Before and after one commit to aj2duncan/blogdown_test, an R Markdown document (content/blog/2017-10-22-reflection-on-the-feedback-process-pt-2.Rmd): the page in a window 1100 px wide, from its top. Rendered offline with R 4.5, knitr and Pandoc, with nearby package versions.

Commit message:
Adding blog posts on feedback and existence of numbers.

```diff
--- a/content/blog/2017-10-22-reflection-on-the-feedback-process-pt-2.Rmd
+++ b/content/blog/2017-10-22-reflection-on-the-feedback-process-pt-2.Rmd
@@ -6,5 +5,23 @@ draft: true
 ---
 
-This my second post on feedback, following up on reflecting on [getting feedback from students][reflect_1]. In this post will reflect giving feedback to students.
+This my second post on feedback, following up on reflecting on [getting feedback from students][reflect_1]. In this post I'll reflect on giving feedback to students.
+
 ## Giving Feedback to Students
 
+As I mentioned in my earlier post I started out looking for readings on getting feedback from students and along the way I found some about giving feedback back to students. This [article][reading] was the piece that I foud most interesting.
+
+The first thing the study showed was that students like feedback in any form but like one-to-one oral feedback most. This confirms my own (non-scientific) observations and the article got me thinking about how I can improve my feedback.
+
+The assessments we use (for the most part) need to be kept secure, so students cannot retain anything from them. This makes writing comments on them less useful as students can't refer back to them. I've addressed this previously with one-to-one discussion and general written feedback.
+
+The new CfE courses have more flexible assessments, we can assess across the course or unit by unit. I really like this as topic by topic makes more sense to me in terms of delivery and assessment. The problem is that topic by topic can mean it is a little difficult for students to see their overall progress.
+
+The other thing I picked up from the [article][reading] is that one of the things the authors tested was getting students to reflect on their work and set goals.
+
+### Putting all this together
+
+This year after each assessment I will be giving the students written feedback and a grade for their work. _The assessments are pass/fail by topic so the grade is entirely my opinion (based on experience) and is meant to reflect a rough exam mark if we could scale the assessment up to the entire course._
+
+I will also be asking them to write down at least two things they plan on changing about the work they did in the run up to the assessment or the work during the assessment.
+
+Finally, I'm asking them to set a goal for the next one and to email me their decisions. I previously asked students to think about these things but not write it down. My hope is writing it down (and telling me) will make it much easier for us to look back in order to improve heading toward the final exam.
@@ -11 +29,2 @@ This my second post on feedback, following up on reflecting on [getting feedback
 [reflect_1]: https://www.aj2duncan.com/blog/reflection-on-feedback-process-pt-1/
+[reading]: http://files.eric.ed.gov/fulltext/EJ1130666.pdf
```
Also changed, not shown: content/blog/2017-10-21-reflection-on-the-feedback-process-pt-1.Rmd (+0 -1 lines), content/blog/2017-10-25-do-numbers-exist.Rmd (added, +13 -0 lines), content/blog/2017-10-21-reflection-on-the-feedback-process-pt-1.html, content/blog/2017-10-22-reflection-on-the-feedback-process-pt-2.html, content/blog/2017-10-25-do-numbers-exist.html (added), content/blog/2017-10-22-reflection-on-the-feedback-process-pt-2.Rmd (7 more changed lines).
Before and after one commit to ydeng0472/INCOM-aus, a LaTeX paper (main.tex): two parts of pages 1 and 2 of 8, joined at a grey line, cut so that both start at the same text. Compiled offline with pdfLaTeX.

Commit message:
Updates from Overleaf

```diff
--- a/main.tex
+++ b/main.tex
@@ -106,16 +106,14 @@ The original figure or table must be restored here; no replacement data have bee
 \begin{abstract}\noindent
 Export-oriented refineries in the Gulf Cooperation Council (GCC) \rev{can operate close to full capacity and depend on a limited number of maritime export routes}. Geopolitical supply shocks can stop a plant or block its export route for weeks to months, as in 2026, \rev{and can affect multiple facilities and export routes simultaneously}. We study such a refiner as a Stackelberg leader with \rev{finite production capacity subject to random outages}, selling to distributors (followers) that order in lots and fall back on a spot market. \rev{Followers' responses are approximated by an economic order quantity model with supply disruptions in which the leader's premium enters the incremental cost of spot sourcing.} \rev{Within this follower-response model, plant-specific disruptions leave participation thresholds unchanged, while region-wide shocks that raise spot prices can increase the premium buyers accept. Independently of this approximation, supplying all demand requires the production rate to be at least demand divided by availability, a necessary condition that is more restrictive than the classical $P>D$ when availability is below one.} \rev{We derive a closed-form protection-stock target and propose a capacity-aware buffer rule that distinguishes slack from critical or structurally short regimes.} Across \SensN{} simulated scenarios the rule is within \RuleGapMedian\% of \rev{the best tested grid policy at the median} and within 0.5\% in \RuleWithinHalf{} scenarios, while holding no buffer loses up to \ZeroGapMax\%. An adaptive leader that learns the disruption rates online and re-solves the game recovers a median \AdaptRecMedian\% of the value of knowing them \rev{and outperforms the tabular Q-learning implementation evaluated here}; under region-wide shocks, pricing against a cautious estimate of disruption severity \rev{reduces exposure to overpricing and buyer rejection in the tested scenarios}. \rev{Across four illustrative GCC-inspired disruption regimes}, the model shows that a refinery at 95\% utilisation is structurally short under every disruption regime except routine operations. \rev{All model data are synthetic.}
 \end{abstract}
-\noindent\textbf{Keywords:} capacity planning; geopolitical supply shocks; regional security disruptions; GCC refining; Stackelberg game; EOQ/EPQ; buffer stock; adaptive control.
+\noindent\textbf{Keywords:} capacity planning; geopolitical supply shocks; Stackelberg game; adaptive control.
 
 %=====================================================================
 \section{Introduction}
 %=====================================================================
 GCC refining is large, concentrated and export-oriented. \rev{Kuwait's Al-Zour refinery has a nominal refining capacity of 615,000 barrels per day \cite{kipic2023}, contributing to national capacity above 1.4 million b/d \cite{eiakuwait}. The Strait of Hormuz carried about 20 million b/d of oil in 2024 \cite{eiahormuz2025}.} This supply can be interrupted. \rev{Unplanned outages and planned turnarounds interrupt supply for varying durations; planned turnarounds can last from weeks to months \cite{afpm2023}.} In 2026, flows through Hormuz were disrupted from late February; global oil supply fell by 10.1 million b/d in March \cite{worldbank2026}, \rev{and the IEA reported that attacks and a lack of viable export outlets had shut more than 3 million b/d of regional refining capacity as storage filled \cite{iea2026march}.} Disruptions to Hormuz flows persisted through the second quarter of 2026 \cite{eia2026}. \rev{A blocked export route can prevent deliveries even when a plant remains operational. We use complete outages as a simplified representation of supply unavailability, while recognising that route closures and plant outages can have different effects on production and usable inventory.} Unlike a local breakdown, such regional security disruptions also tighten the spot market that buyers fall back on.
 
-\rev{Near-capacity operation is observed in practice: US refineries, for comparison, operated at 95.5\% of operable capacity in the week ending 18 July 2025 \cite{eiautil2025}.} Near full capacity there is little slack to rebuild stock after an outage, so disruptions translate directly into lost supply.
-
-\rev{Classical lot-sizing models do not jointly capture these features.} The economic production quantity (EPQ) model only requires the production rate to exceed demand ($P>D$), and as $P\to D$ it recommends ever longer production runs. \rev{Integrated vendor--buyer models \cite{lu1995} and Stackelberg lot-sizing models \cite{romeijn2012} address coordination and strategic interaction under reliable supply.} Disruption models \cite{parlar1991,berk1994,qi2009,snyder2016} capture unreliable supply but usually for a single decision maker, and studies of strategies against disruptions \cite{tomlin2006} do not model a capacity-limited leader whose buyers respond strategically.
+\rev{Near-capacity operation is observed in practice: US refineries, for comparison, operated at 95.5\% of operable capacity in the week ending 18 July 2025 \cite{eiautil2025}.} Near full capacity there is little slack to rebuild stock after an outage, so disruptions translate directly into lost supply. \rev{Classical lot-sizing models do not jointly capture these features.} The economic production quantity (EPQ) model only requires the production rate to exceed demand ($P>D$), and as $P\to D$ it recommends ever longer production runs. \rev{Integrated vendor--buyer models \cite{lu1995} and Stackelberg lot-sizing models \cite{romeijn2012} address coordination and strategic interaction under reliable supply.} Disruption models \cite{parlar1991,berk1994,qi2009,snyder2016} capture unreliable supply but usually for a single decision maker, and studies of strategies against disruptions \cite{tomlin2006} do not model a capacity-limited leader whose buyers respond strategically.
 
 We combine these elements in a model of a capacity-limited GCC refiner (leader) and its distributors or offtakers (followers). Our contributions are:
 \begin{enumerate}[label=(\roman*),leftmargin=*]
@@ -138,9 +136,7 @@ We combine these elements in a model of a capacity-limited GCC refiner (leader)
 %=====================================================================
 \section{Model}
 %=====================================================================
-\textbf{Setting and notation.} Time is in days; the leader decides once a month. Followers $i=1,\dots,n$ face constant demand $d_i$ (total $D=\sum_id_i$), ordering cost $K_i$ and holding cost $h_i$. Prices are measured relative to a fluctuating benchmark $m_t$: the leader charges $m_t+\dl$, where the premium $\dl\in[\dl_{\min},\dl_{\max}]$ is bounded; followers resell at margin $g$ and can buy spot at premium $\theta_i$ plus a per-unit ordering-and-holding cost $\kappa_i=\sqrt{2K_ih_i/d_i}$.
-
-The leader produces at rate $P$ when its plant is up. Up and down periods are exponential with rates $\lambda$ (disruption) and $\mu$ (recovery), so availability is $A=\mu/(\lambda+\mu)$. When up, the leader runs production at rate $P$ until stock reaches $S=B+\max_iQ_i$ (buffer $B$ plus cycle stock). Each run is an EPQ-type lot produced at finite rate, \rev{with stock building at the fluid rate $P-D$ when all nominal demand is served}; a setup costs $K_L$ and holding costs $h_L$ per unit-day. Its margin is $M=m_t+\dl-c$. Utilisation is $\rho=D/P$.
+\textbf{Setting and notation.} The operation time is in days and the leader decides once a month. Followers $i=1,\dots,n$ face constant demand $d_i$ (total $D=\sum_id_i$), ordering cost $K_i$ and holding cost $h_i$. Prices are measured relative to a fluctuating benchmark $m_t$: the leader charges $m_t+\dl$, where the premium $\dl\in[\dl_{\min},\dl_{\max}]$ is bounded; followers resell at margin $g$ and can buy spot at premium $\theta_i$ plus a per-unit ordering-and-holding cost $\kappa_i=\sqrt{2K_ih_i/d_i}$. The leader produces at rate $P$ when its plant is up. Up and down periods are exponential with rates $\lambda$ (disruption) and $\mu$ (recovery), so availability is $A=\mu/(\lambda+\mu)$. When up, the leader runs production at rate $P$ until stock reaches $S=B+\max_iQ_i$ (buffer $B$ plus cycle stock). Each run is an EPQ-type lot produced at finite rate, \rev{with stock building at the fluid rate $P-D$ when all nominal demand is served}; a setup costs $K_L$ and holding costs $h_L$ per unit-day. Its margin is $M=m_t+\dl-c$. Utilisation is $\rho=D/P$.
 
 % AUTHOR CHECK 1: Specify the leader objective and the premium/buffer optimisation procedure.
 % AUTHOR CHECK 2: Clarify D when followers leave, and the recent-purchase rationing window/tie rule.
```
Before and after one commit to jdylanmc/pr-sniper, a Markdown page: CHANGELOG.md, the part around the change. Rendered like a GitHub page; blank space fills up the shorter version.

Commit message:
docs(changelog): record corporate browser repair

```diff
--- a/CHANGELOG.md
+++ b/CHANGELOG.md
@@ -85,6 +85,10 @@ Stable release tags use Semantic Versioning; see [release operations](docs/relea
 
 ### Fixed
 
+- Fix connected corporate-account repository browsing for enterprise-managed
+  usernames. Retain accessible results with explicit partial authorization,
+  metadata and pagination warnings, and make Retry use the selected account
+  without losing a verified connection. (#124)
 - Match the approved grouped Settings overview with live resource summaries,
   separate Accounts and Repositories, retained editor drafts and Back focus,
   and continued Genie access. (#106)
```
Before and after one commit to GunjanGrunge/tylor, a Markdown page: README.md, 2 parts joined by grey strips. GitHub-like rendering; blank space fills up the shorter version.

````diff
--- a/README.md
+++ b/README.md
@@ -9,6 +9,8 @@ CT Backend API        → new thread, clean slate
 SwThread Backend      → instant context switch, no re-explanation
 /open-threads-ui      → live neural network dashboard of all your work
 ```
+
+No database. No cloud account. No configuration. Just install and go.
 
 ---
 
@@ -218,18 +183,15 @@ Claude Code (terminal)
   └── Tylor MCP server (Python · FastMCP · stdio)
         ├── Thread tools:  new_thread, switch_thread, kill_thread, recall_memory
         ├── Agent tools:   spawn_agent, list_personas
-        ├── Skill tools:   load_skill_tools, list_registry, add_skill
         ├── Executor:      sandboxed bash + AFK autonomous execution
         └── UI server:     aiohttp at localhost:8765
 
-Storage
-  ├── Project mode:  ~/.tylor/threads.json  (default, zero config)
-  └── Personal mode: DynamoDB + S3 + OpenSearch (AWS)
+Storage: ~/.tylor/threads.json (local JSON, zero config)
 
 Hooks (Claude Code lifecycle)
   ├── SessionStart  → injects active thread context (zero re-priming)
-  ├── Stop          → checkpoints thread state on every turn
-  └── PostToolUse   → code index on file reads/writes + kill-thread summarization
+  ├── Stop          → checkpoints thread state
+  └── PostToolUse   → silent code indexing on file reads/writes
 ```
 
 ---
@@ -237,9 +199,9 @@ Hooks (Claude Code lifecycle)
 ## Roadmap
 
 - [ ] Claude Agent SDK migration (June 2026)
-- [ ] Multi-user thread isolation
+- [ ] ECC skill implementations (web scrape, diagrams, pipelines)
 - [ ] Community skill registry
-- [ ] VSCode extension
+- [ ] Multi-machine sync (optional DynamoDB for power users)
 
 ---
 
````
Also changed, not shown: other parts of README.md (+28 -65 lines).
---------------
**WORK ITEM**.
Which of the lines above carry the string "combine"? Pick them out and copy them.

**ANSWER FOR THIS EXERCISE**.
 We combine these elements in a model of a capacity-limited GCC refiner (leader) and its distributors or offtakers (followers). Our contributions are:
@@ -138,9 +136,7 @@ We combine these elements in a model of a capacity-limited GCC refiner (leader)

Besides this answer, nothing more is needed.